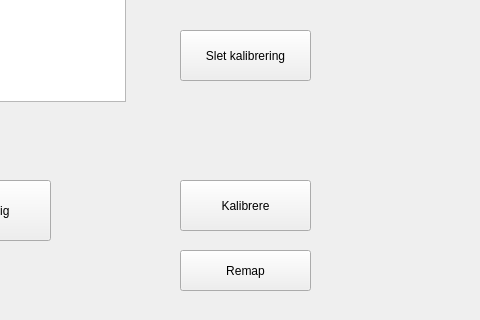
This is Qt/KameraKalibrering/kalibrering.ui in fjederholdt/Afgangsprojekt as Qt 5 draws it before an edit; both pictures show x 160 to 640 and y 140 to 460 of the 640 by 460 pixel window. The edited form follows.
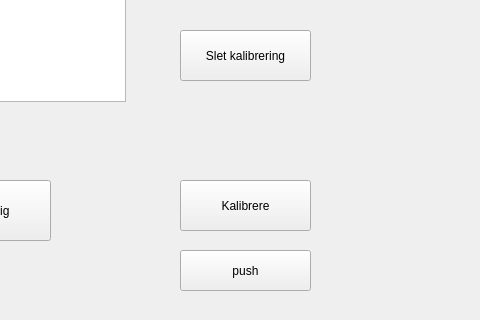
This is the edited form.

```diff
--- a/Qt/KameraKalibrering/kalibrering.ui
+++ b/Qt/KameraKalibrering/kalibrering.ui
@@ -85,7 +85,7 @@
     </rect>
    </property>
    <property name="text">
-    <string>Remap</string>
+    <string>push</string>
    </property>
   </widget>
  </widget>
```
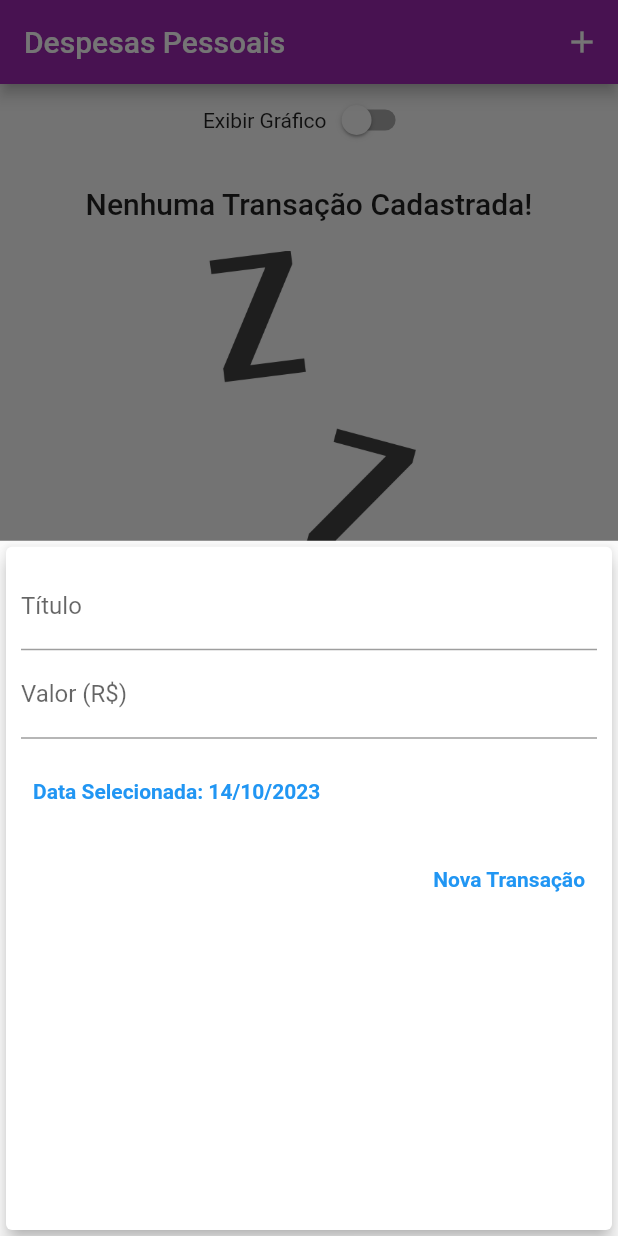
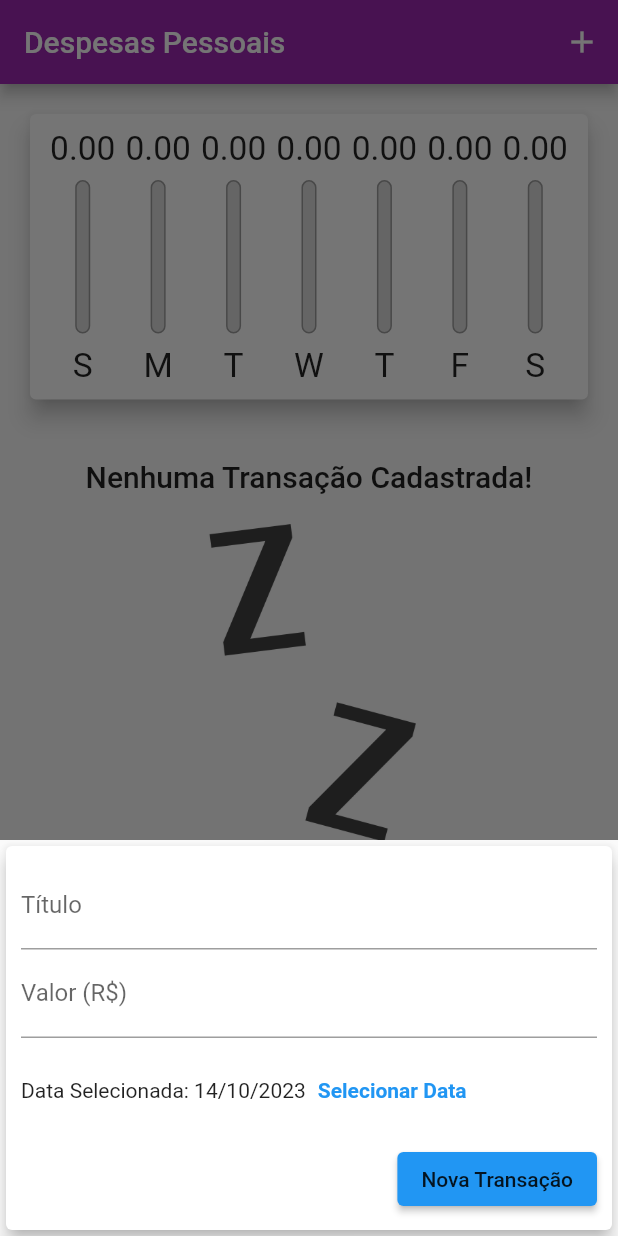
Before and after one commit to benetesla/expenses, a Flutter app: the screen it shows after launch, after a tap on the "add" icon, on a phone screen of 412 x 824 dp. Run offline on Flutter 3.47's test engine with Material 2 defaults, Android fonts, the phone set to English and light mode, and no system bars.

Commit message:
:alien: finished this app

```diff
--- a/lib/components/transction_form.dart
+++ b/lib/components/transction_form.dart
@@ -1,5 +1,8 @@
+import 'package:expenses/components/adaptative_textfield.dart';
+import 'package:expenses/components/adptativeDataPicker.dart';
 import 'package:flutter/material.dart';
-import 'package:intl/intl.dart';
+
+import 'adaptative_button.dart';
 
 class TransactionForm extends StatefulWidget {
   final void Function(String, double, DateTime) onSubmit;
@@ -11,14 +14,13 @@ class TransactionForm extends StatefulWidget {
 }
 
 class _TransactionFormState extends State<TransactionForm> {
-  final titleController = TextEditingController();
-
-  final valueController = TextEditingController();
+  final _titleController = TextEditingController();
+  final _valueController = TextEditingController();
   DateTime? _selectedDate = DateTime.now();
 
   _submitForm() {
-    final title = titleController.text;
-    final value = double.tryParse(valueController.text) ?? 0;
+    final title = _titleController.text;
+    final value = double.tryParse(_valueController.text) ?? 0;
 
     if (title.isEmpty || value <= 0 || _selectedDate == null) {
       return;
@@ -27,83 +29,53 @@ class _TransactionFormState extends State<TransactionForm> {
     widget.onSubmit(title, value, _selectedDate!);
   }
 
-  // ignore: non_constant_identifier_names
-  _ShowDatePicker() {
-    showDatePicker(
-      context: context,
-      initialDate: DateTime.now(),
-      firstDate: DateTime(2019),
-      lastDate: DateTime.now(),
-    ).then((pickedDate) {
-      if (pickedDate == null) {
-        return;
-      }
-      setState(() {
-        _selectedDate = pickedDate;
-      });
-    });
-  }
-
   @override
   Widget build(BuildContext context) {
-    return Card(
+    return SingleChildScrollView(
+      child: Card(
         elevation: 5,
         child: Padding(
-        padding: const EdgeInsets.all(10),
+          padding: EdgeInsets.only(
+            top: 10,
+            right: 10,
+            left: 10,
+            bottom: 10 + MediaQuery.of(context).viewInsets.bottom,
+          ),
           child: Column(
             children: [
-            TextField(
-              controller: titleController,
-              onSubmitted: (_) => _submitForm(),
-              decoration: const InputDecoration(
-                labelText: 'Título',
+              AdaptativeTextField(
+                label: 'Título',
+                controller: _titleController,
+                onSubmitted: (_) => _submitForm,
               ),
-            ),
-            TextField(
-              controller: valueController,
+              AdaptativeTextField(
+                label: 'Valor (R\$)',
+                controller: _valueController,
                 keyboardType:
                     const TextInputType.numberWithOptions(decimal: true),
-              onSubmitted: (_) => _submitForm(),
-              decoration: const InputDecoration(
-                labelText: 'Valor (R\$)',
+                onSubmitted: (_) => _submitForm,
               ),
-            ),
-            Container(
-              height: 70,
-              child: Row(
-                children: [
-                  TextButton(
-                    onPressed: () {
-                      _ShowDatePicker();
+              AdaptativeDatePicker(
+                selectedDate: _selectedDate,
+                onDateChanged: (newDate) {
+                  setState(() {
+                    _selectedDate = newDate;
+                  });
                 },
-                    child: Text(
-                      _selectedDate == null
-                          ? 'Nenhuma data selecionada!'
-                          : 'Data Selecionada: ${DateFormat('dd/MM/y').format(_selectedDate!)}',
-                      style: TextStyle(
-                        fontWeight: FontWeight.bold,
-                      ),
-                    ),
-                  ),
-                ],
-              ),
               ),
               Row(
                 mainAxisAlignment: MainAxisAlignment.end,
                 children: <Widget>[
-                TextButton(
-                  // ignore: sort_child_properties_last
-                  child: const Text('Nova Transação',
-                      style: TextStyle(
-                        fontWeight: FontWeight.bold,
-                      )),
-                  onPressed: _submitForm,
-                )
+                  AdaptativeButton(
+                    'Nova Transação',
+                    _submitForm,
+                  ),
                 ],
               ),
             ],
           ),
         ),
+      ),
     );
   }
 }
--- a/lib/components/transction_list.dart
+++ b/lib/components/transction_list.dart
@@ -58,13 +58,24 @@ class TransactionList extends StatelessWidget {
                     subtitle: Text(
                       DateFormat('d MMM y').format(tr.date),
                     ),
-                    trailing: IconButton(
-                      icon: const Icon(Icons.delete),
-                      color: Theme.of(context).errorColor,
-                      onPressed: () {
-                        onRemove(tr.id);
-                      },
-                    )),
+                    trailing: MediaQuery.of(context).size.width > 400
+                        ? TextButton.icon(
+                            onPressed: () {
+                              onRemove(tr.id);
+                            },
+                            icon: const Icon(Icons.delete),
+                            label: const Text('Excluir'),
+                            style: TextButton.styleFrom(
+                              primary: Theme.of(context).errorColor,
+                            ),
+                          )
+                        : IconButton(
+                            onPressed: () {
+                              onRemove(tr.id);
+                            },
+                            icon: const Icon(Icons.delete),
+                            color: Theme.of(context).errorColor,
+                          )),
               );
             },
           );
--- a/lib/main.dart
+++ b/lib/main.dart
@@ -1,18 +1,30 @@
+import 'dart:io';
 import 'dart:math';
 
 import 'package:expenses/components/chart.dart';
 import 'package:expenses/components/transction_form.dart';
 import 'package:expenses/components/transction_list.dart';
 import 'package:expenses/model/transaction.dart';
+import 'package:flutter/cupertino.dart';
 import 'package:flutter/material.dart';
+import 'package:flutter/services.dart';
 
-void main() => runApp(const ExpensesApp());
+void main() {
+  runApp(const ExpensesApp());
+}
 
 class ExpensesApp extends StatelessWidget {
   const ExpensesApp({Key? key}) : super(key: key);
 
   @override
   Widget build(BuildContext context) {
+    SystemChrome.setPreferredOrientations([
+      DeviceOrientation.portraitUp,
+      DeviceOrientation.portraitDown,
+      DeviceOrientation.landscapeLeft,
+      DeviceOrientation.landscapeRight,
+    ]);
+
     return MaterialApp(
       home: const MyHomePage(),
       theme: ThemeData(
@@ -35,9 +47,9 @@ class MyHomePage extends StatefulWidget {
 
 class _MyHomePageState extends State<MyHomePage> {
   final List<Transaction> _transactions = [];
-  var _showChart = false;
+  var showChart = false;
 
-  List<Transaction> get _recentTransction {
+  List<Transaction> get _recentTransaction {
     return _transactions.where((tr) {
       return tr.date.isAfter(DateTime.now().subtract(
         const Duration(days: 7),
@@ -59,7 +71,7 @@ class _MyHomePageState extends State<MyHomePage> {
     Navigator.of(context).pop();
   }
 
-  _deleteTransaction(String id) {
+  void _deleteTransaction(String id) {
     setState(() {
       _transactions.removeWhere((tr) => tr.id == id);
     });
@@ -76,55 +88,88 @@ class _MyHomePageState extends State<MyHomePage> {
 
   @override
   Widget build(BuildContext context) {
-    final appBar = AppBar(
-      title: const Text(
-        'Despesas Pessoais',
+    final mediaQuery = MediaQuery.of(context);
+    final isLandscape = mediaQuery.orientation == Orientation.landscape;
+
+    PreferredSizeWidget appBar;
+    if (Platform.isIOS) {
+      appBar = CupertinoNavigationBar(
+        middle: const Text('Despesas Pessoais'),
+        trailing: Row(
+          mainAxisSize: MainAxisSize.min,
+          children: [
+            GestureDetector(
+              onTap: () => _openTransactionFormModal(context),
+              child: const Icon(CupertinoIcons.add),
             ),
+          ],
+        ),
+      );
+    } else {
+      appBar = AppBar(
+        title: const Text('Despesas Pessoais'),
         actions: [
           IconButton(
             onPressed: () => _openTransactionFormModal(context),
             icon: const Icon(Icons.add),
-        )
+          ),
+          if (isLandscape)
+            IconButton(
+              onPressed: () {
+                setState(() {
+                  showChart = !showChart;
+                });
+              },
+              icon: Icon(showChart ? Icons.list : Icons.show_chart),
+            ),
         ],
       );
-    final availableHeight = MediaQuery.of(context).size.height -
+    }
+
+    final availableHeight = mediaQuery.size.height -
         appBar.preferredSize.height -
-        MediaQuery.of(context).padding.top;
-    return Scaffold(
-      appBar: appBar,
-      body: SingleChildScrollView(
-        child: Column(
-          crossAxisAlignment: CrossAxisAlignment.stretch,
-          children: [
-            Row(
-              mainAxisAlignment: MainAxisAlignment.center,
-              children: [
-                Text('Exibir Gráfico'),
-                Switch(
-                  value: _showChart,
-                  onChanged: (value) {
-                    setState(() {
-                      _showChart = value;
-                    });
-                  },
-                ),
-              ],
-            ),
-            _showChart
-                ? Container(
-                    height: availableHeight * .3,
-                    child: Chart(recentTransaction: _recentTransction))
-                : Container(
-                    height: availableHeight * .7,
-                    child: TransactionList(_transactions, _deleteTransaction)),
-          ],
-        ),
-      ),
-      floatingActionButton: FloatingActionButton(
+        mediaQuery.padding.top;
+    Widget bodyPage;
+
+    if (Platform.isIOS) {
+      bodyPage = CupertinoPageScaffold(
+        navigationBar: appBar as ObstructingPreferredSizeWidget?,
+        child: _buildBody(isLandscape, availableHeight),
+      );
+    } else {
+      bodyPage = Scaffold(
+        appBar: appBar as PreferredSizeWidget?,
+        body: _buildBody(isLandscape, availableHeight),
+        floatingActionButton: Platform.isIOS
+            ? Container()
+            : FloatingActionButton(
                 child: const Icon(Icons.add),
                 onPressed: () => _openTransactionFormModal(context),
               ),
         floatingActionButtonLocation: FloatingActionButtonLocation.centerFloat,
       );
     }
+
+    return bodyPage;
   }
+
+  Widget _buildBody(bool isLandscape, double availableHeight) {
+    return SingleChildScrollView(
+      child: Column(
+        crossAxisAlignment: CrossAxisAlignment.stretch,
+        children: [
+          if (showChart || !isLandscape)
+            Container(
+              height: availableHeight * (isLandscape ? 0.7 : 0.3),
+              child: Chart(recentTransaction: _recentTransaction),
+            ),
+          if (!showChart || !isLandscape)
+            Container(
+              height: availableHeight * (isLandscape ? 1 : 0.7),
+              child: TransactionList(_transactions, _deleteTransaction),
+            ),
+        ],
+      ),
+    );
+  }
+}
```
Lines whose indentation alone changed are shown as unchanged.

_EXERCISE PROMPT_
Copy out every line of the listing that includes the string "package".

_RESPONSE_
+import 'package:expenses/components/adaptative_textfield.dart';
+import 'package:expenses/components/adptativeDataPicker.dart';
 import 'package:flutter/material.dart';
-import 'package:intl/intl.dart';
 import 'package:expenses/components/chart.dart';
 import 'package:expenses/components/transction_form.dart';
 import 'package:expenses/components/transction_list.dart';
 import 'package:expenses/model/transaction.dart';
+import 'package:flutter/cupertino.dart';
 import 'package:flutter/material.dart';
+import 'package:flutter/services.dart';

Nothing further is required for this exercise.